Doesn’t quite sound like a recipe for compelling drama, but hand it to a pair of living legends like Hume Cronyn and Jessica Tandy and you’ve got a play that’s worthy of the 1978 Pulitzer Prize for Drama.
That was over 40 years ago, and D.L. Coburn's “The Gin Game” hasn’t lost its visceral bite, as evidenced by its superlative production at the Newport Theatre Arts Center, where two local community theater veterans deal out some heavy drama blended with richly comedic seasoning.
Weller (Rick Kopps) and Fonsia (Harriet Whitmyer) share the “game room” of the nursing home and have much in common. Both are long-divorced souls who have become estranged from their families. They begin a tenuous relationship over the card table, which becomes an emotional battlefield.
His character is a self-styled card shark while hers is more of a novice, yet she wins repeatedly, driving him further and further off the rails. Director Kathy Paladino has elicited two excellent performances and has enriched the story with videos depicting the pitiful existence at the facility.
Whitmyer beautifully captures the steely stubbornness of her role, deftly playing her hand to rattle her opponent’s cage before zeroing in for the kill. She also poignantly recounts Fonsia’s unfulfilled personal life, that of an elderly woman abandoned by the son she adored.

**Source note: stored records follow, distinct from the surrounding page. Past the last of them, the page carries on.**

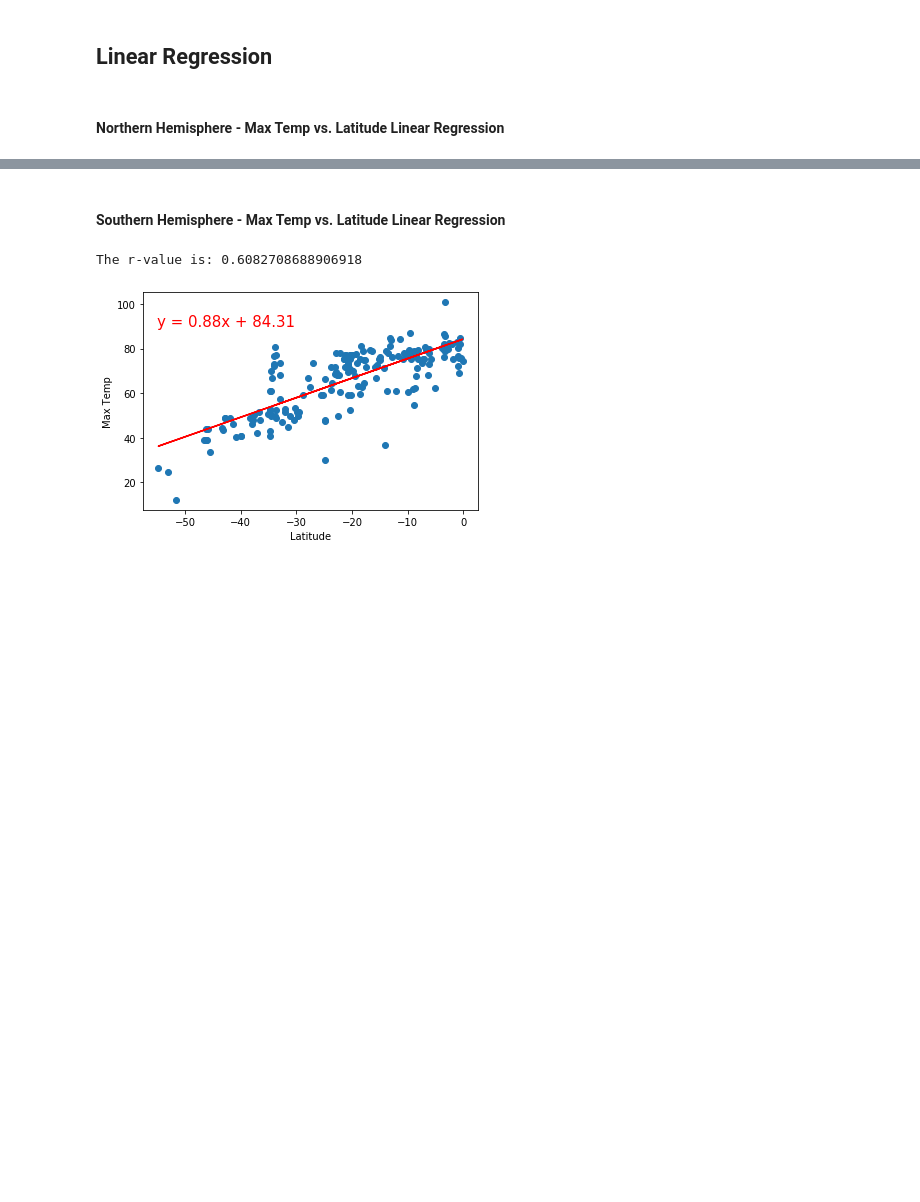
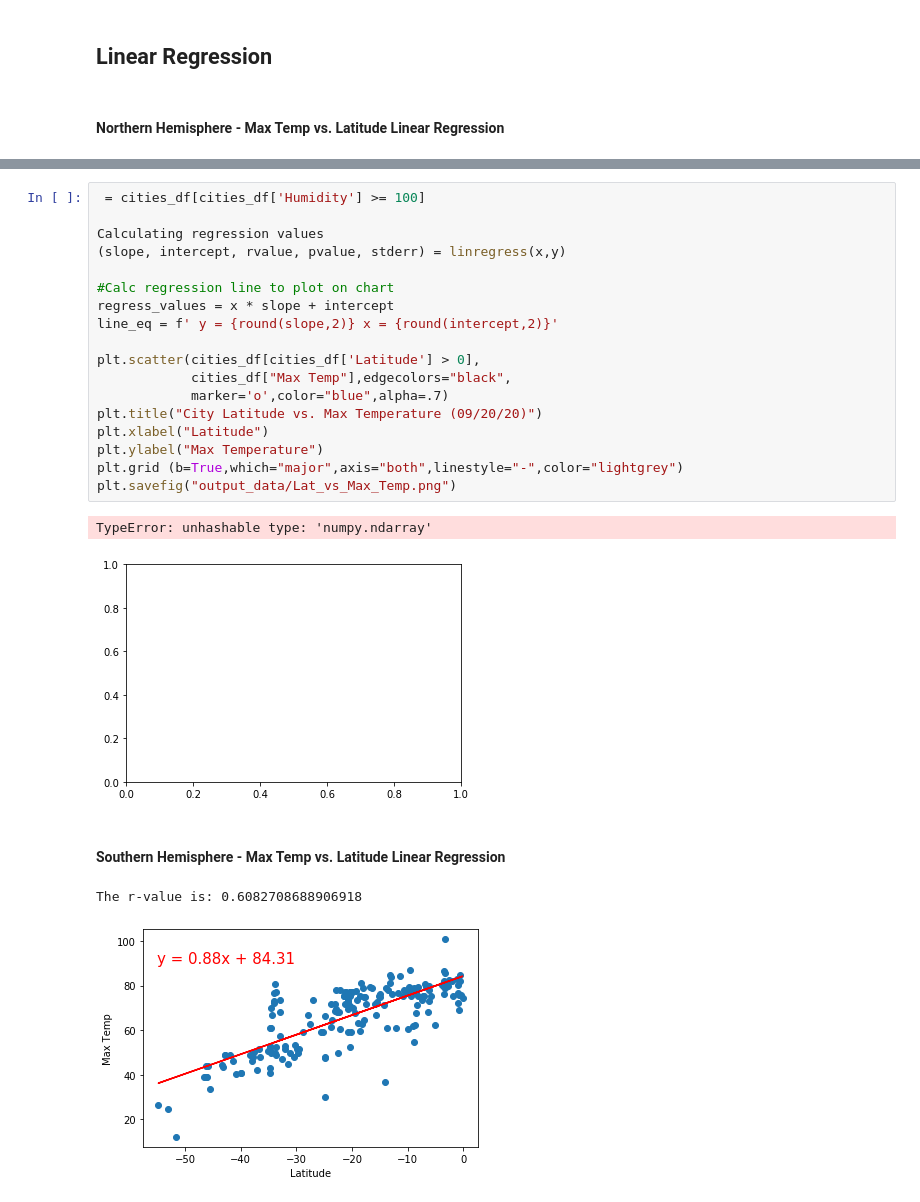
Before and after one commit to samuelokunola326/python-api-challenge, a Jupyter notebook: WeatherPy/WeatherPy.ipynb, the cells around one changed output, grey strips where cells are left out. Saved outputs shown, nothing was run; the diff lists cells and outputs as text; blank space fills up the shorter version.

```diff
--- a/WeatherPy/WeatherPy.ipynb
+++ b/WeatherPy/WeatherPy.ipynb
@@ -351,3 +361,24 @@ The r-value is: 0.46937863826630627
+# %%
+ = cities_df[cities_df['Humidity'] >= 100]
+
+Calculating regression values
+(slope, intercept, rvalue, pvalue, stderr) = linregress(x,y)
+
+#Calc regression line to plot on chart
+regress_values = x * slope + intercept
+line_eq = f' y = {round(slope,2)} x = {round(intercept,2)}'
+
+plt.scatter(cities_df[cities_df['Latitude'] > 0],
+            cities_df["Max Temp"],edgecolors="black",
+            marker='o',color="blue",alpha=.7)
+plt.title("City Latitude vs. Max Temperature (09/20/20)")
+plt.xlabel("Latitude")
+plt.ylabel("Max Temperature")
+plt.grid (b=True,which="major",axis="both",linestyle="-",color="lightgrey")
+plt.savefig("output_data/Lat_vs_Max_Temp.png")
+# %% [output]
+TypeError: unhashable type: 'numpy.ndarray'
+[figure, added]
 # %% [markdown]
 ####  Southern Hemisphere - Max Temp vs. Latitude Linear Regression
 # %%
```
Also changed, not shown: parts of 5 cells of this notebook.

Kopps, whose character’s backstory is similar, adopts a superior, overarching attitude, jacking up the emotional temperature with each turn of the cards. He may be a bit young for the part, but he skillfully projects an old man’s rage and insecurity.
Playwright Coburn opened a few tender spaces in his plot where Weller and Fonsia might find common ground, such as their brief dance, and the Newport actors fill them nicely. These provide needed contrast while helping to flesh out the characters.
Andrew Otero's setting is as bare-bones as they come — a storeroom with a card table — emphasizing the futility of both the home and its occupants. Jackson Halphide and Brian Page contribute effective lighting and sound designs, respectively.
“The Gin Game” is a masterful character study which should resonate with a significant portion of its audience in this splendid revival at the Newport Theatre Arts Center.
Tom Titus reviews local theater.
IF YOU GO
What: “The Gin Game”
Where: Newport Theatre Arts Center, 2501 Cliff Drive, Newport Beach
When: Thursdays through Saturdays at 8 p.m., Sundays at 2 p.m. until Feb. 17